 Furniture World Logo

Design & Designer: Young Huh

Furniture World Magazine

on

ROOMS for Their Lives

INTERVIEW WITH YOUNG HUH

Interior designer Young Huh talks about current trends and how to engage with clients on an emotional level to give them the best experience of their new home furnishings.

 

Furniture World interviewed Young Huh, an interior designer known for her warm, colorful and inviting interiors. Huh has been included on Elle Decor’s A-List and was named one of Vogue’s five interior designers on the rise. Her work has been featured in publications such as Architectural Digest, Domino, Elle Decor, House Beautiful, Interior Design, Luxe, The New York Times, Real Simple and The Wall Street Journal.

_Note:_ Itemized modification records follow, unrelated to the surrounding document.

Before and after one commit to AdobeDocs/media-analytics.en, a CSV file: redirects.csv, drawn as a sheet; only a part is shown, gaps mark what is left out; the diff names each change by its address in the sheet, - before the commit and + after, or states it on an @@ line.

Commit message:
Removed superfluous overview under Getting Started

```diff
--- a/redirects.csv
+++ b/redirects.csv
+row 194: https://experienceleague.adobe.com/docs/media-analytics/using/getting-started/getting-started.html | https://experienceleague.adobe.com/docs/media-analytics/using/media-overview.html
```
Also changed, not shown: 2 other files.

Huh supports the local and global design community, participating in speaking engagements and charitable events that include the Kips Bay Decorator Show House and the annual Bienenstock Future Designers Summit in High Point, NC.

Her company, Young Huh Interior Design (YHID), is a full-service design firm specializing in residential and commercial interiors. She has a growing line of licensed collections and is on design councils/advisory boards with Benjamin Moore, Cosentino, The Rug Company, and Kravet.

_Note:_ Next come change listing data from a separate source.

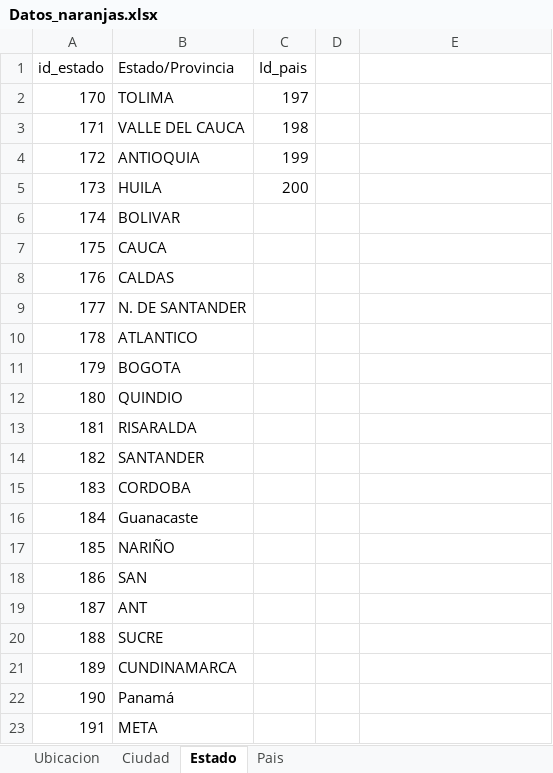
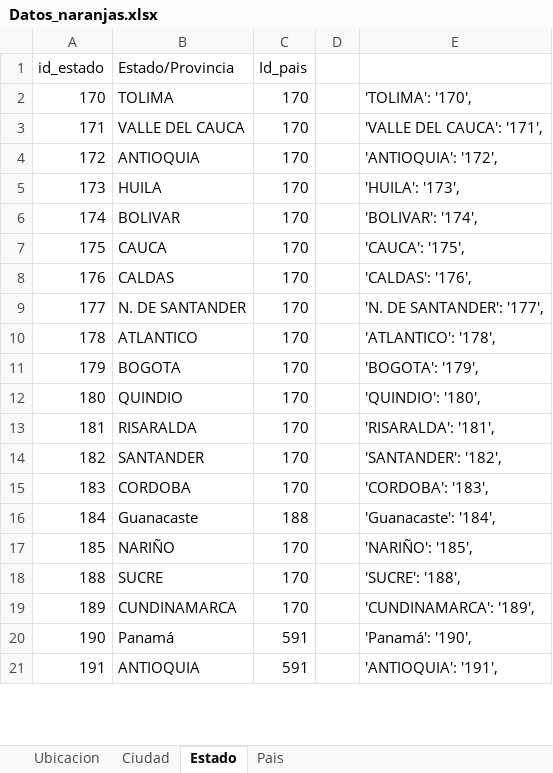
Before and after one commit to LauraSofiaEnriquezRomero/DB, an Excel workbook: TABLAS EXCEL/Datos_naranjas.xlsx, sheet Estado, drawn as a sheet; only a part is shown; values as stored, in another font and other column widths than the file's, no borders; removed rows and columns are numbered as before the commit, all else as after; the diff covers the shown part only; the diff names each change by its address in the sheet, - before the commit and + after, or states it on an @@ line.

Commit message:
Camibios
Se realizo la acomodacion de la llave foranea de la tabla pais y de la tabla estado, la de ciudad esta en proceso

```diff
--- a/TABLAS EXCEL/Datos_naranjas.xlsx (sheet Estado)
+++ b/TABLAS EXCEL/Datos_naranjas.xlsx (sheet Estado)
-C2 (Id_pais): 197
+C2 (Id_pais): 170
-E2: (empty)
+E2: 'TOLIMA': '170',
-C3 (Id_pais): 198
+C3 (Id_pais): 170
-E3: (empty)
+E3: 'VALLE DEL CAUCA': '171',
-C4 (Id_pais): 199
+C4 (Id_pais): 170
-E4: (empty)
+E4: 'ANTIOQUIA': '172',
-C5 (Id_pais): 200
+C5 (Id_pais): 170
-E5: (empty)
+E5: 'HUILA': '173',
-C6:C15 (Id_pais): (empty)
+C6:C15 (Id_pais): 170
-E6: (empty)
+E6: 'BOLIVAR': '174',
-E7: (empty)
+E7: 'CAUCA': '175',
-E8: (empty)
+E8: 'CALDAS': '176',
-E9: (empty)
+E9: 'N. DE SANTANDER': '177',
-E10: (empty)
+E10: 'ATLANTICO': '178',
-E11: (empty)
+E11: 'BOGOTA': '179',
-E12: (empty)
+E12: 'QUINDIO': '180',
-E13: (empty)
+E13: 'RISARALDA': '181',
-E14: (empty)
+E14: 'SANTANDER': '182',
-E15: (empty)
+E15: 'CORDOBA': '183',
-C16 (Id_pais): (empty)
+C16 (Id_pais): 188
-E16: (empty)
+E16: 'Guanacaste': '184',
-C17 (Id_pais): (empty)
+C17 (Id_pais): 170
-E17: (empty)
+E17: 'NARIÑO': '185',
-row 18: 186 | SAN
-row 19: 187 | ANT
-C18:C19 (Id_pais): (empty)
+C18:C19 (Id_pais): 170
-E18: (empty)
+E18: 'SUCRE': '188',
-E19: (empty)
+E19: 'CUNDINAMARCA': '189',
-C20:C21 (Id_pais): (empty)
+C20:C21 (Id_pais): 591
-E20: (empty)
+E20: 'Panamá': '190',
-B21 (Estado/Provincia): META
+B21 (Estado/Provincia): ANTIOQUIA
-E21: (empty)
+E21: 'ANTIOQUIA': '191',
```
Also changed, not shown: 2 added rows and 15 edited cells elsewhere in this sheet, sheet Ciudad, sheet Pais.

When a designer or furniture retailer takes the time to tell a story about the items their clients are thinking of acquiring, people feel that they aren’t just buying a chair. They are bonding with a piece of history or connecting with a culture of makers.

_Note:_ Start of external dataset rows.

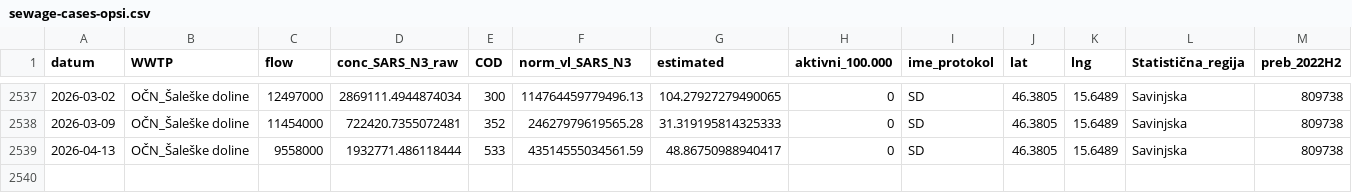
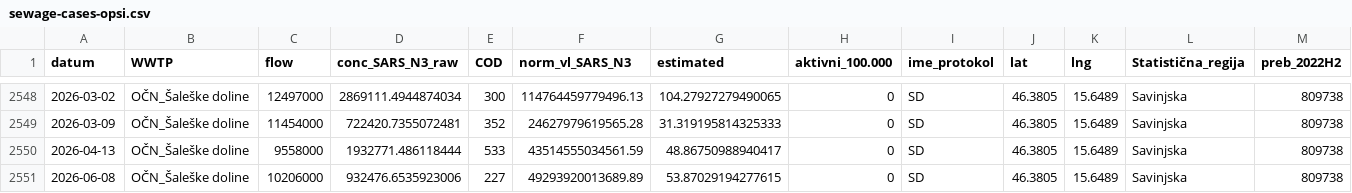
Before and after one commit to sledilnik/data, a CSV file: sources/opsi/sewage/sewage-cases-opsi.csv, drawn as a sheet; only a part is shown, gaps mark what is left out; rows hold the shown columns only; the diff covers the shown part only; the diff names each change by its address in the sheet, - before the commit and + after, or states it on an @@ line.

```diff
--- a/sources/opsi/sewage/sewage-cases-opsi.csv
+++ b/sources/opsi/sewage/sewage-cases-opsi.csv
+row 2551: 2026-06-08 | OČN_Šaleške doline | 10206000 | 932476.6535923006 | 227 | 49293920013689.89 | 53.87029194277615 | 0 | SD | 46.3805 | 15.6489 | Savinjska | 809738
```
Also changed, not shown: 11 added rows elsewhere in this file, csv/sewage-cases.csv, 1 other file.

Design Solutions

Furniture World asked Young Huh how she engages with clients to find the best interior design solutions for them. Also, how her approach might benefit Furniture World’s retail furniture store readers.

She suggested that a critical step in working with clients is to figure out how they want to experience their new or redesigned rooms. It’s similar to what design associates might do in furniture stores. “We do that,” she explained, “by asking questions, then having them react to images. People have a hard time describing styles, but when they see an image, it becomes obvious.


I once did some design work for a couple who told me that they wanted their house in the Hamptons to have a country farmhouse feel. But, they were super glamorous people who didn’t seem to be country farmhouse types. So I showed them country farmhouse imagery which turned out to not be at all what they had in mind. Their idea of country farmhouse was sleek wood furniture with fine finishes.

“Providing lots of different visual images is an efficient way to find out if customers prefer traditional, modern traditional or more contemporary-leaning design. It’s also an excellent strategy for getting a head start choosing colors and patterns.”

Working With Emotions

“One thing that most people don’t realize about interior design is that it’s very much about emotion. There are all sorts of different feelings people want to experience from their newly designed spaces. We make sure to uncover this information before any design process begins. Do they want a room to feel contemplative, peaceful, enlivened or sexy? When they see a photo they might say, ‘I love that room’ or ‘That grey-blue color makes me feel like I’m in heaven.’

“These client conversations lead to an understanding of what may bring our clients joy. For one person it’s color. For another it’s surrounding themselves with photos of their children or showing off a collection of plates passed down from their grandmother.

“Even though I’m known for room designs that incorporate bright colors and patterns, we have clients who prefer to use neutrals. Whatever they want, we approach every project with passion.”

Creating Beautiful Homes

Huh said that common ground that interior designers have with home furnishings retailers is that both strive to help their customers create beautiful rooms. “Retailers, however,” she observed, “must anticipate what shoppers want and make sure that they have products available to purchase off the floor or be custom ordered from a limited number of suppliers. A big part of their job is to create an online or in-store environment that causes shoppers to think, ‘How did they know what I’m looking for?’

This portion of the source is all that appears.